“To chain or not to chain” — that is the question.

In a year when a Starbucks latte or gallon of gas can set one back a whopping $4, the boycott of all things franchised — and the subsequent shift to supporting independent retailers — is slowly becoming the trendy thing to do in America, circa 2008.

Venturans are soon to make some similar choices as the city’s downtown commercial district finds itself in a corporate versus independently-owned market often viewed as a critical component in defining a community’s character, tastes and preferences toward growth.

In the works, a Fresh and Easy market will be calling the corner of Thompson and Seaward avenues home, bringing its smaller, Trader Joe’s-scale personality to Midtown. And clothing manufacturer American Apparel, known for its progressive policies toward immigration and labor almost as much as its CEO’s track record of sexual harassment charges, looks forward to “vertically integrating” a location on East Main Street.

Big business balance

It becomes a balancing act of retaining Ventura’s independent spirit while sandwiched between the  wealthy predilections of Los Angeles and Santa Barbara, with attracting residents from said areas while generating revenues for the city.

Santa Barbara took that notion into consideration when an American Apparel was ushered onto State Street last year. According to Steve Cushman, executive director of the Santa Barbara Chamber of Commerce, brand recognition is a magnet for foot traffic.

“To some extent it will help,” he said, “because if you get a store like a little miniature Tiffany’s, just the name will draw people to the downtown area, even if they don’t buy anything.”

Hype over the new-and-improved Granada Theater in Santa Barbara displaced some State Street business owners unable to cope with a rent hike.

“The landlords knew when that theater opened and it would drive customers in, they could get tenants that would be willing to pay significantly more,” Cushman said.

One such bidder was Old Navy, now leasing out space formerly occupied by an independent sporting goods retailer.

Sensitive to moments when the little guy is pushed out, Ventura is no stranger in its resistance to big name stores. In the big box game, the battle over bringing a Wal-Mart to Victoria Avenue, most notably, has been played out in local arenas.

“Generally speaking, we prefer to see local owned businesses and merchants. They’re the backbone of our community,” said Ed Lacey, spokesman for Livable Ventura, a group opposed to Wal-Mart in Ventura.

Lacey said Livable Ventura’s biggest gripes with Wal-Mart are the company’s historical record of poor labor practices, and bad wages and bad benefits toward its employees.

The reverse could be said of American Apparel, a company noted for its philanthropic endeavors and vertical integration management style. Interestingly, the company’s sound ethical reputation hasn’t faltered from — and may even be aided by — the controversy surrouding founder Dov Charney, the company’s CEO, who has endured no less than five lawsuits from former female employees claiming both harassment and an improper, sexually-charged workplace at its Los Angeles headquarters.

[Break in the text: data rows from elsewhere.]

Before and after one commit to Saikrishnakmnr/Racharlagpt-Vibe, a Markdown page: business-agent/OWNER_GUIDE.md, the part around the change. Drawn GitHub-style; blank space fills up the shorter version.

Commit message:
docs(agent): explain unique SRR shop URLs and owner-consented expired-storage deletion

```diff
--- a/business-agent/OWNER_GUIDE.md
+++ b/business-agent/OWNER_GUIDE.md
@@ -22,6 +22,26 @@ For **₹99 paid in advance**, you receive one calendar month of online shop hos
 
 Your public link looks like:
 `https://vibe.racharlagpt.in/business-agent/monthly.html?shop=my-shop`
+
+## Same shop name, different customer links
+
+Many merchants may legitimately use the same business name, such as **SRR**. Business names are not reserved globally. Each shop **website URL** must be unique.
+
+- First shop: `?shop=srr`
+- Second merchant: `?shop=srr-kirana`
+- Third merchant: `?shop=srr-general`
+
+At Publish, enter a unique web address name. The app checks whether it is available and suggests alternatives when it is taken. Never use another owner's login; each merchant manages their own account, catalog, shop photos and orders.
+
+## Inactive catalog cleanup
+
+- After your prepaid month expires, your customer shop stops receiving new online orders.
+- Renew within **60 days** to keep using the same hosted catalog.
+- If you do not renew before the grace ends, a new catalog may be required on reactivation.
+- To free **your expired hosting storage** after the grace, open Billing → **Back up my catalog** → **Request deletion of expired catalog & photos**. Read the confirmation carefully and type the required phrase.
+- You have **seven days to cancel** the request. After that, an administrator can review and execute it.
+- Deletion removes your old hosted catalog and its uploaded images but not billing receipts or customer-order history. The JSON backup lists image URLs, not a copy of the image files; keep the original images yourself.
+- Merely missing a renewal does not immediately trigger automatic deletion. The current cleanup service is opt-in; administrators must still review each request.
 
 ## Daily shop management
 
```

Staying ahead and getting along

Downtown Ventura merchants, some of whom did business with American Apparel in its wholesale days, are more concerned with how neighborly the working relationship will be.

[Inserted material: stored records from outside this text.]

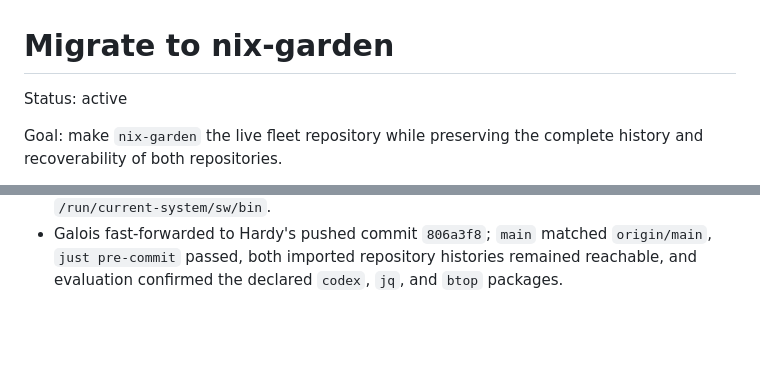
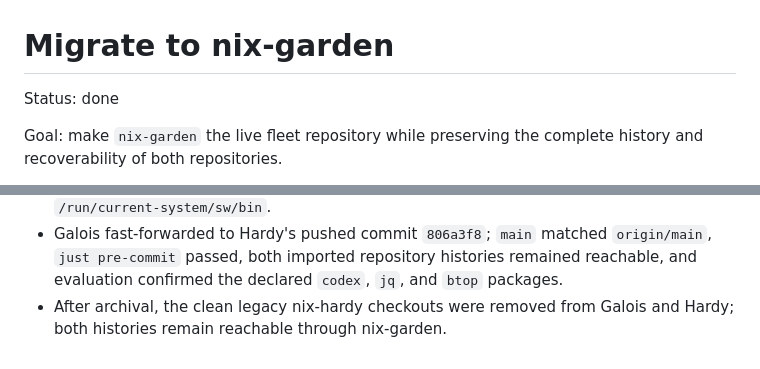
Before and after one commit to daneroo/nix-garden, a Markdown page: thoughts/plans/migrate-to-nix-garden.md, 2 parts joined by grey strips. Rendered like a GitHub page; blank space fills up the shorter version.

Commit message:
docs: complete nix-garden migration plan

```diff
--- a/thoughts/plans/migrate-to-nix-garden.md
+++ b/thoughts/plans/migrate-to-nix-garden.md
@@ -1,6 +1,6 @@
 # Migrate to nix-garden
 
-Status: active
+Status: done
 
 Goal: make `nix-garden` the live fleet repository while preserving the complete
 history and recoverability of both repositories.
@@ -80,3 +80,5 @@ Hardy proof evidence, 2026-07-12:
   `origin/main`, `just pre-commit` passed, both imported repository histories
   remained reachable, and evaluation confirmed the declared `codex`, `jq`, and
   `btop` packages.
+- After archival, the clean legacy nix-hardy checkouts were removed from Galois
+  and Hardy; both histories remain reachable through nix-garden.
```
Also changed, not shown: other parts of thoughts/plans/migrate-to-nix-garden.md (+1 -1 lines).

Laurie Battaglia, whose Aphrodite’s has been a staple at Main and California streets for a decade is not threatened by the big name entry to Downtown and says she welcomes the competition.

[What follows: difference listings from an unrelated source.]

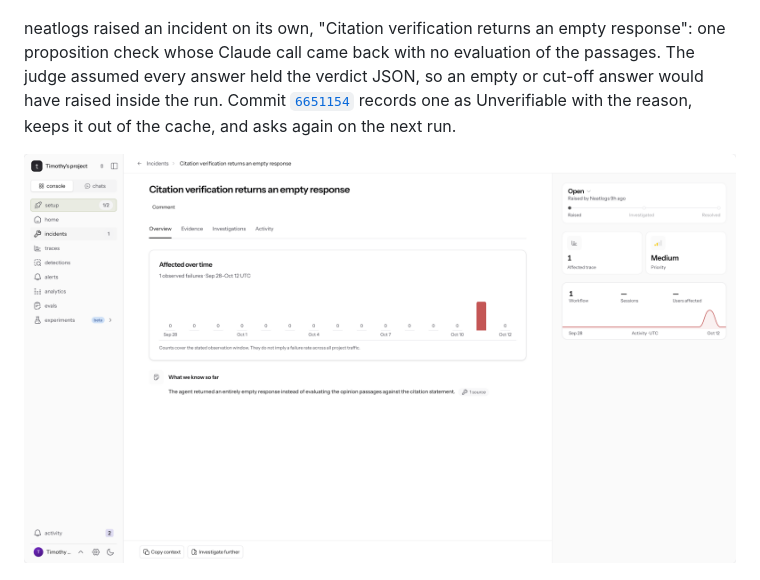
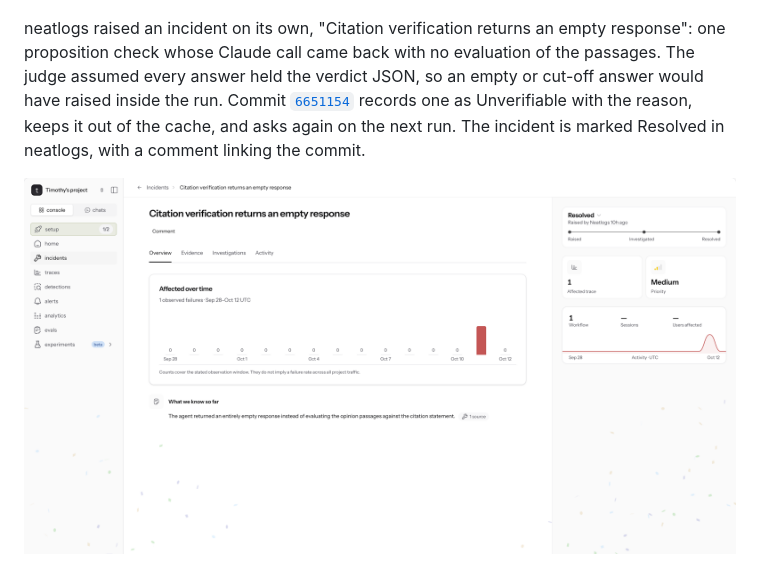
Before and after one commit to winsznx/gainsay, a Markdown page: README.md, the part around the change printed below. GitHub-like rendering; pictures changed too: docs/proof/neatlogs-incident.png.

```diff
--- a/README.md
+++ b/README.md
@@ -161,5 +161,5 @@ Every run attempt is one `gainsay.check_run` trace with a `gainsay.check_citatio
 
 ![The neatlogs trace list: one row per run and Claude call](docs/proof/neatlogs-traces.png)
 
-neatlogs raised an incident on its own, "Citation verification returns an empty response": one proposition check whose Claude call came back with no evaluation of the passages. The judge assumed every answer held the verdict JSON, so an empty or cut-off answer would have raised inside the run. Commit [`6651154`](https://github.com/winsznx/gainsay/commit/6651154) records one as Unverifiable with the reason, keeps it out of the cache, and asks again on the next run.
+neatlogs raised an incident on its own, "Citation verification returns an empty response": one proposition check whose Claude call came back with no evaluation of the passages. The judge assumed every answer held the verdict JSON, so an empty or cut-off answer would have raised inside the run. Commit [`6651154`](https://github.com/winsznx/gainsay/commit/6651154) records one as Unverifiable with the reason, keeps it out of the cache, and asks again on the next run. The incident is marked Resolved in neatlogs, with a comment linking the commit.
 
```
Also changed, not shown: other parts of README.md (+1 -1 lines).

“I don’t care about American Apparel coming in,” she said. “I think it’s good … it just depends on the business.”

“I think it might flow with what we have going on in here,” said Leslie Thoms, owner of the Tiki Lounge on Main Street. “My issue is more of a corporate place coming to Main Street.”

She said clothiers on Main Street have a cooperative trust between them and hoped American Apparel, when it moves in, can understand.

“We try not to step on each others’ toes,” Thoms said. “If we can continue to do that, we can hang on.”

There is semblance of that in even the staunchest of pro-small business communities. In Ojai, city officials last year passed an ordinance permitting retail chains in its commercial sector, albeit with strict regulations towards limiting store size and toning down appearance.

Demographic, not geographic

That doesn’t mean setting up an American Apparel, or any chain store, will ensure guaranteed success in any location. According to Scott Eicher, CEO of the Ojai Chamber of Commerce, it’s demographic, not geographic.

“It’s a small town and there are only so many people here,” he said. “If they’re willing to and they can support it, a business will thrive. If they can’t, it won’t. It’s difficult for everybody.”

A spokesperson for American Apparel did not respond to an e-mail requesting an interview for this story.